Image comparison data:
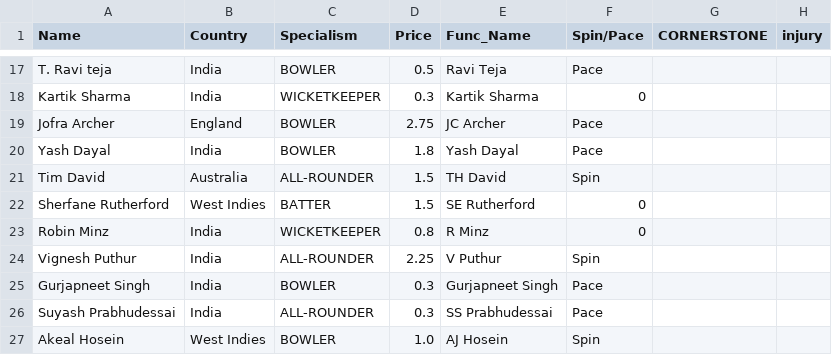
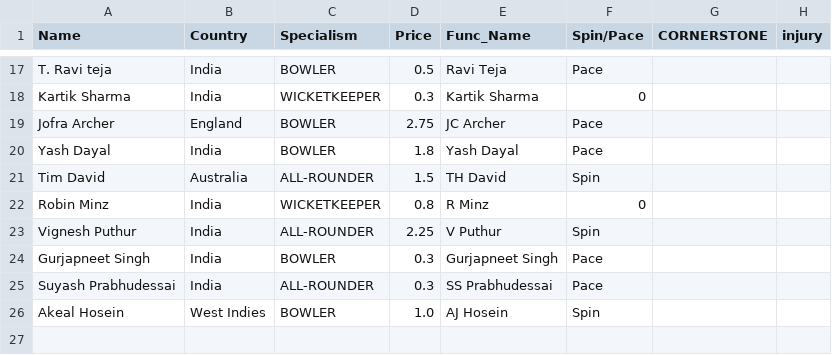
Before and after one commit to RoumyaDas/SPL, a CSV file: SPL/data/Squads/LSG.csv, drawn as a sheet; only a part is shown, gaps mark what is left out.

Commit message:
Hosein for Rutherford - TcRp

```diff
--- a/SPL/data/Squads/LSG.csv
+++ b/SPL/data/Squads/LSG.csv
@@ -21,3 +21,2 @@ Yash Dayal,India,BOWLER,1.8,Yash Dayal,Pace,,
 Tim David,Australia,ALL-ROUNDER,1.5,TH David,Spin,,
-Sherfane Rutherford,West Indies,BATTER,1.5,SE Rutherford,0,,
 Robin Minz,India,WICKETKEEPER,0.8,R Minz,0,,
```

Work instructions: Each entry above should be written out verbatim, minus its pictures.

Reply to the task:
Before and after one commit to RoumyaDas/SPL, a CSV file: SPL/data/Squads/LSG.csv, drawn as a sheet; only a part is shown, gaps mark what is left out.

Commit message:
Hosein for Rutherford - TcRp

```diff
--- a/SPL/data/Squads/LSG.csv
+++ b/SPL/data/Squads/LSG.csv
@@ -21,3 +21,2 @@ Yash Dayal,India,BOWLER,1.8,Yash Dayal,Pace,,
 Tim David,Australia,ALL-ROUNDER,1.5,TH David,Spin,,
-Sherfane Rutherford,West Indies,BATTER,1.5,SE Rutherford,0,,
 Robin Minz,India,WICKETKEEPER,0.8,R Minz,0,,
```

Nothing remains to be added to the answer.